Grafter
Posts: 66
Thanks: 1
Registered: ‎24-07-2013

Re: Openreach Modem and Router

Yes I realise that the White openreach box is, in its own sense a modem (Whats the proper term for this?). But I do still require a 'modem' that also acts as the NAT router to connect through PPPoE to plus net.
Thanks for the link. In my circumstance my Master socket is actually further away than the from where the line comes in to our house. (The joys of living in really old houses)
If I was to connect the openreach modem to the socket where the line comes directly in to the house, would I see any increase in internet speed?
Plusnet Staff
Plusnet Staff
Posts: 6,346
Thanks: 31
Fixes: 5
Registered: ‎26-11-2011

Re: Openreach Modem and Router

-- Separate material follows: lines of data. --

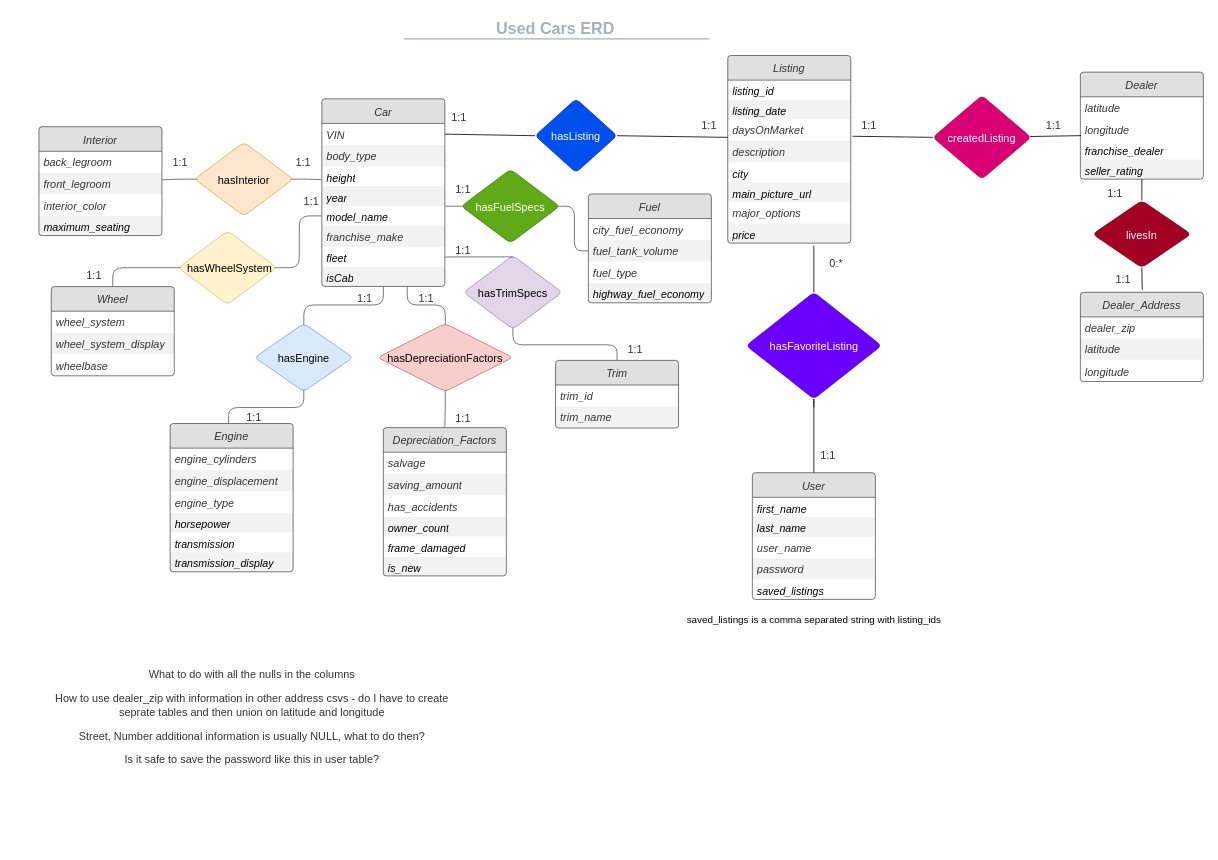
abmfocus4/UsedCars-db keeps this draw.io diagram as ERD/ERD1.drawio. Above is the earlier version. Source tidied: cells renumbered, new cells numbered last; positions are measured from the earlier drawing's top-left corner, leaving out a move shared by most shapes. Both pictures are drawn from the tidied source at 82%, with x=0, y=0 at pixel (39, 14).
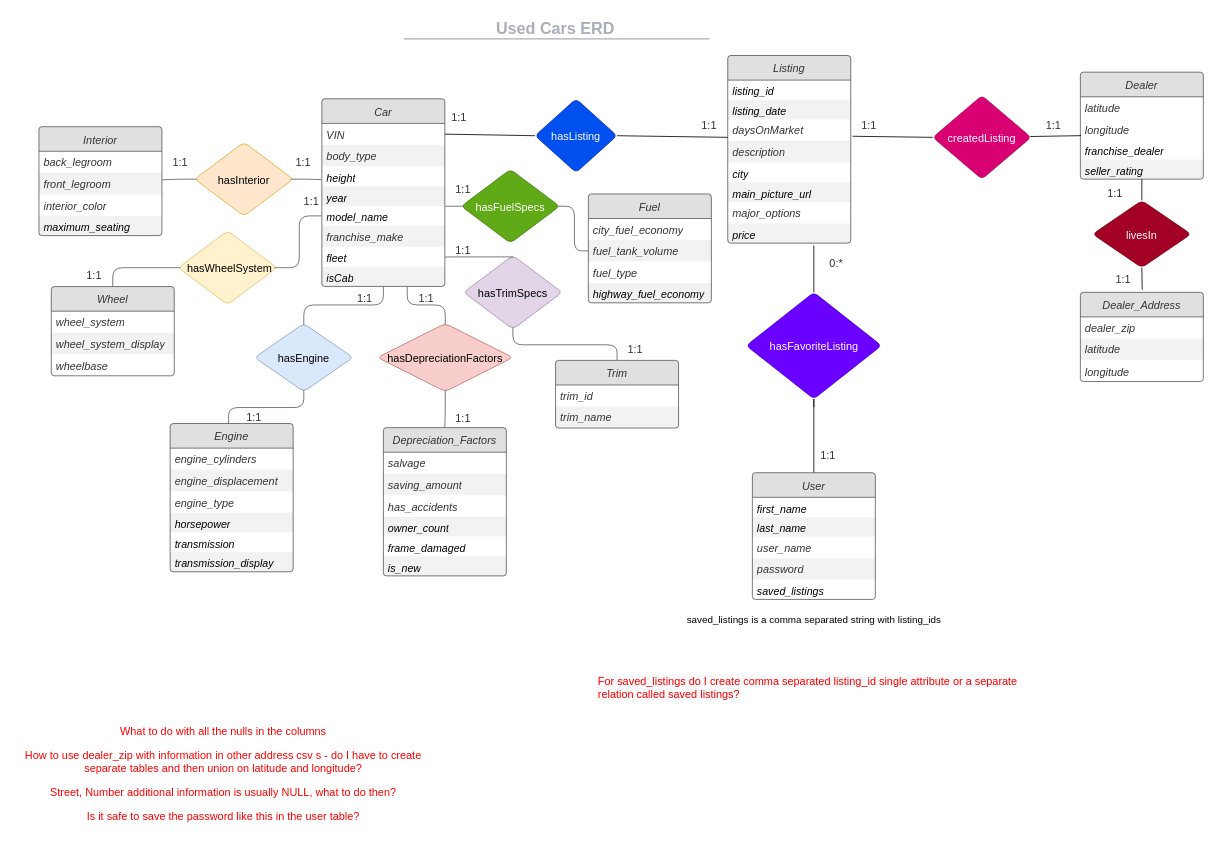
The same page after the edit.

Commit message:
add qs about saved_listings

Diff of the diagram source:
```diff
@@
-    <mxCell id="120" value="&lt;div style=&quot;display: flex; justify-content: center; text-align: center; align-items: baseline; font-size: 0; line-height: 1.25;margin-left: 8.4px;margin-right: 8.4px;margin-top: 2.4px;margin-top: -2px;&quot;&gt;&lt;span&gt;&lt;span style=&quot;font-size:13.3px;color:#333333;&quot;&gt;What to do with all the nulls in the columns&#10;&lt;/span&gt;&lt;/span&gt;&lt;/div&gt;&lt;div style=&quot;display: flex; justify-content: center; text-align: center; align-items: baseline; font-size: 0; line-height: 1.25;margin-left: 8.4px;margin-right: 8.4px;margin-top: 2.4px;margin-top: -2px;&quot;&gt;&lt;span&gt;&lt;span style=&quot;font-size:13.3px;color:#333333;&quot;&gt;&#10;&lt;/span&gt;&lt;/span&gt;&lt;/div&gt;&lt;div style=&quot;display: flex; justify-content: center; text-align: center; align-items: baseline; font-size: 0; line-height: 1.25;margin-left: 8.4px;margin-right: 8.4px;margin-top: 2.4px;margin-top: -2px;&quot;&gt;&lt;span&gt;&lt;span style=&quot;font-size:13.3px;color:#333333;&quot;&gt;How to use dealer_zip with information in other address csvs - do I have to create seprate tables and then union on latitude and longitude&#10;&lt;/span&gt;&lt;/span&gt;&lt;/div&gt;&lt;div style=&quot;display: flex; justify-content: center; text-align: center; align-items: baseline; font-size: 0; line-height: 1.25;margin-left: 8.4px;margin-right: 8.4px;margin-top: 2.4px;margin-top: -2px;&quot;&gt;&lt;span&gt;&lt;span style=&quot;font-size:13.3px;color:#333333;&quot;&gt;&#10;&lt;/span&gt;&lt;/span&gt;&lt;/div&gt;&lt;div style=&quot;display: flex; justify-content: center; text-align: center; align-items: baseline; font-size: 0; line-height: 1.25;margin-left: 8.4px;margin-right: 8.4px;margin-top: 2.4px;margin-top: -2px;&quot;&gt;&lt;span&gt;&lt;span style=&quot;font-size:13.3px;color:#333333;&quot;&gt;Street, Number additional information is usually NULL, what to do then?&#10;&lt;/span&gt;&lt;/span&gt;&lt;/div&gt;&lt;div style=&quot;display: flex; justify-content: center; text-align: center; align-items: baseline; font-size: 0; line-height: 1.25;margin-left: 8.4px;margin-right: 8.4px;margin-top: 2.4px;margin-top: -2px;&quot;&gt;&lt;span&gt;&lt;span style=&quot;font-size:13.3px;color:#333333;&quot;&gt;&#10;&lt;/span&gt;&lt;/span&gt;&lt;/div&gt;&lt;div style=&quot;display: flex; justify-content: center; text-align: center; align-items: baseline; font-size: 0; line-height: 1.25;margin-left: 8.4px;margin-right: 8.4px;margin-top: 2.4px;margin-top: -2px;&quot;&gt;&lt;span&gt;&lt;span style=&quot;font-size:13.3px;color:#333333;&quot;&gt;Is it safe to save the password like this in user table?&lt;/span&gt;&lt;/span&gt;&lt;/div&gt;" style="html=1;overflow=block;blockSpacing=1;whiteSpace=wrap;strokeColor=none;fillColor=none;whiteSpace=wrap;fontSize=13;spacing=0;strokeOpacity=100;fillOpacity=100;rounded=1;absoluteArcSize=1;arcSize=12;strokeWidth=0.8;" parent="1" vertex="1">
-      <mxGeometry x="5" y="709" width="510" height="300" as="geometry" />
+    <mxCell id="120" value="&lt;div style=&quot;display: flex ; justify-content: center ; text-align: center ; align-items: baseline ; font-size: 0 ; line-height: 1.25 ; margin-left: 8.4px ; margin-right: 8.4px ; margin-top: 2.4px ; margin-top: -2px&quot;&gt;&lt;span&gt;&lt;span style=&quot;font-size: 13.3px&quot;&gt;&lt;font color=&quot;#ff0000&quot;&gt;What to do with all the nulls in the columns&lt;br&gt;&lt;/font&gt;&lt;/span&gt;&lt;/span&gt;&lt;/div&gt;&lt;div style=&quot;display: flex ; justify-content: center ; text-align: center ; align-items: baseline ; font-size: 0 ; line-height: 1.25 ; margin-left: 8.4px ; margin-right: 8.4px ; margin-top: 2.4px ; margin-top: -2px&quot;&gt;&lt;span&gt;&lt;span style=&quot;font-size: 13.3px&quot;&gt;&lt;font color=&quot;#ff0000&quot;&gt;&lt;br&gt;&lt;/font&gt;&lt;/span&gt;&lt;/span&gt;&lt;/div&gt;&lt;div style=&quot;display: flex ; justify-content: center ; text-align: center ; align-items: baseline ; font-size: 0 ; line-height: 1.25 ; margin-left: 8.4px ; margin-right: 8.4px ; margin-top: 2.4px ; margin-top: -2px&quot;&gt;&lt;span&gt;&lt;span style=&quot;font-size: 13.3px&quot;&gt;&lt;font color=&quot;#ff0000&quot;&gt;How to use dealer_zip with information in other address csv s - do I have to create separate tables and then union on latitude and longitude?&lt;br&gt;&lt;/font&gt;&lt;/span&gt;&lt;/span&gt;&lt;/div&gt;&lt;div style=&quot;display: flex ; justify-content: center ; text-align: center ; align-items: baseline ; font-size: 0 ; line-height: 1.25 ; margin-left: 8.4px ; margin-right: 8.4px ; margin-top: 2.4px ; margin-top: -2px&quot;&gt;&lt;span&gt;&lt;span style=&quot;font-size: 13.3px&quot;&gt;&lt;font color=&quot;#ff0000&quot;&gt;&lt;br&gt;&lt;/font&gt;&lt;/span&gt;&lt;/span&gt;&lt;/div&gt;&lt;div style=&quot;display: flex ; justify-content: center ; text-align: center ; align-items: baseline ; font-size: 0 ; line-height: 1.25 ; margin-left: 8.4px ; margin-right: 8.4px ; margin-top: 2.4px ; margin-top: -2px&quot;&gt;&lt;span&gt;&lt;span style=&quot;font-size: 13.3px&quot;&gt;&lt;font color=&quot;#ff0000&quot;&gt;Street, Number additional information is usually NULL, what to do then?&lt;br&gt;&lt;/font&gt;&lt;/span&gt;&lt;/span&gt;&lt;span&gt;&lt;span style=&quot;font-size: 13.3px&quot;&gt;&lt;font color=&quot;#ff0000&quot;&gt;&lt;br&gt;&lt;/font&gt;&lt;/span&gt;&lt;/span&gt;&lt;/div&gt;&lt;div style=&quot;display: flex ; justify-content: center ; text-align: center ; align-items: baseline ; font-size: 0 ; line-height: 1.25 ; margin-left: 8.4px ; margin-right: 8.4px ; margin-top: 2.4px ; margin-top: -2px&quot;&gt;&lt;span&gt;&lt;span style=&quot;font-size: 13.3px&quot;&gt;&lt;font color=&quot;#ff0000&quot;&gt;&lt;br&gt;&lt;/font&gt;&lt;/span&gt;&lt;/span&gt;&lt;/div&gt;&lt;div style=&quot;display: flex ; justify-content: center ; text-align: center ; align-items: baseline ; line-height: 1.25 ; margin-left: 8.4px ; margin-right: 8.4px ; margin-top: -2px&quot;&gt;&lt;span style=&quot;font-size: 0px&quot;&gt;&lt;span style=&quot;font-size: 13.3px&quot;&gt;&lt;font color=&quot;#ff0000&quot;&gt;Is it safe to save the password like this in the user table?&lt;/font&gt;&lt;/span&gt;&lt;/span&gt;&lt;span style=&quot;font-size: 0px&quot;&gt;&lt;span style=&quot;font-size: 13.3px&quot;&gt;&lt;font color=&quot;#ff0000&quot;&gt;&lt;br&gt;&lt;/font&gt;&lt;/span&gt;&lt;/span&gt;&lt;span style=&quot;font-size: 0px&quot;&gt;&lt;span style=&quot;font-size: 13.3px&quot;&gt;&lt;font color=&quot;#ff0000&quot;&gt;&lt;br&gt;&lt;/font&gt;&lt;/span&gt;&lt;/span&gt;&lt;span style=&quot;font-size: 0px&quot;&gt;&lt;span style=&quot;font-size: 13.3px&quot;&gt;&lt;font color=&quot;#ff0000&quot;&gt;&lt;br&gt;&lt;/font&gt;&lt;/span&gt;&lt;/span&gt;&lt;span style=&quot;font-size: 0px&quot;&gt;&lt;span style=&quot;font-size: 13.3px&quot;&gt;&lt;font color=&quot;#ff0000&quot;&gt;&lt;br&gt;&lt;/font&gt;&lt;/span&gt;&lt;/span&gt;&lt;span style=&quot;font-size: 0px&quot;&gt;&lt;span style=&quot;font-size: 13.3px&quot;&gt;&lt;font color=&quot;#ff0000&quot;&gt;&lt;br&gt;&lt;/font&gt;&lt;/span&gt;&lt;/span&gt;&lt;span style=&quot;font-size: 13.3px&quot;&gt;&lt;font color=&quot;#ff0000&quot;&gt;&lt;br&gt;&lt;/font&gt;&lt;/span&gt;&lt;span style=&quot;font-size: 13.3px&quot;&gt;&lt;font color=&quot;#ff0000&quot;&gt;&lt;br&gt;&lt;/font&gt;&lt;/span&gt;&lt;span style=&quot;font-size: 13.3px&quot;&gt;&lt;font color=&quot;#ff0000&quot;&gt;&lt;br&gt;&lt;/font&gt;&lt;/span&gt;&lt;span style=&quot;font-size: 13.3px&quot;&gt;&lt;font color=&quot;#ff0000&quot;&gt;&lt;br&gt;&lt;/font&gt;&lt;/span&gt;&lt;font color=&quot;#ff0000&quot;&gt;&lt;br&gt;&lt;br&gt;&lt;br&gt;&lt;br&gt;&lt;br&gt;&lt;br&gt;&lt;br&gt;&lt;br&gt;&lt;/font&gt;&lt;font color=&quot;#333333&quot;&gt;&lt;br&gt;&lt;/font&gt;&lt;/div&gt;" style="html=1;overflow=block;blockSpacing=1;whiteSpace=wrap;strokeColor=none;fillColor=none;whiteSpace=wrap;fontSize=13;spacing=0;strokeOpacity=100;fillOpacity=100;rounded=1;absoluteArcSize=1;arcSize=12;strokeWidth=0.8;" parent="1" vertex="1">
+      <mxGeometry x="-30" y="869" width="510" height="144.5" as="geometry" />
     </mxCell>
@@
+    <mxCell id="123" value="&lt;span style=&quot;font-family: &amp;#34;helvetica&amp;#34; ; font-size: 13.3px ; font-style: normal ; font-weight: 400 ; letter-spacing: normal ; text-align: center ; text-indent: 0px ; text-transform: none ; word-spacing: 0px ; background-color: rgb(248 , 249 , 250) ; display: inline ; float: none&quot;&gt;&lt;font color=&quot;#ff0000&quot;&gt;For saved_listings do I create comma separated listing_id single attribute or a separate relation called saved listings?&lt;/font&gt;&lt;/span&gt;" style="text;whiteSpace=wrap;html=1;" parent="1" vertex="1">
+      <mxGeometry x="680" y="799" width="550" height="40" as="geometry" />
+    </mxCell>
```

Hi spudy12,
If you can locate your Master Socket and use this, you see an increase in speeds but it's difficult to tell without knowing what the quality of your internal wiring is.
With regards to the Homeplugs - my first warning is; don't expect full speeds using these, they are a great solution and are generally better than wireless but they don't guarantee to carry full speeds.
Wherever you decide to connect your Modem, it will need a router connecting to the modem. Once you have this setup in place you'll be able to run 1 Homeplug to a power source and Ethernet to and from the router/powerline adapter.
From then on, you can put the other homeplug anywhere in your house (assuming it's all on the same electrical circuit). From the second Homeplug, you'd Ethernet from it and into the device you're wanting to connect up to.
Chris Pettitt
Cloud Environments Engineer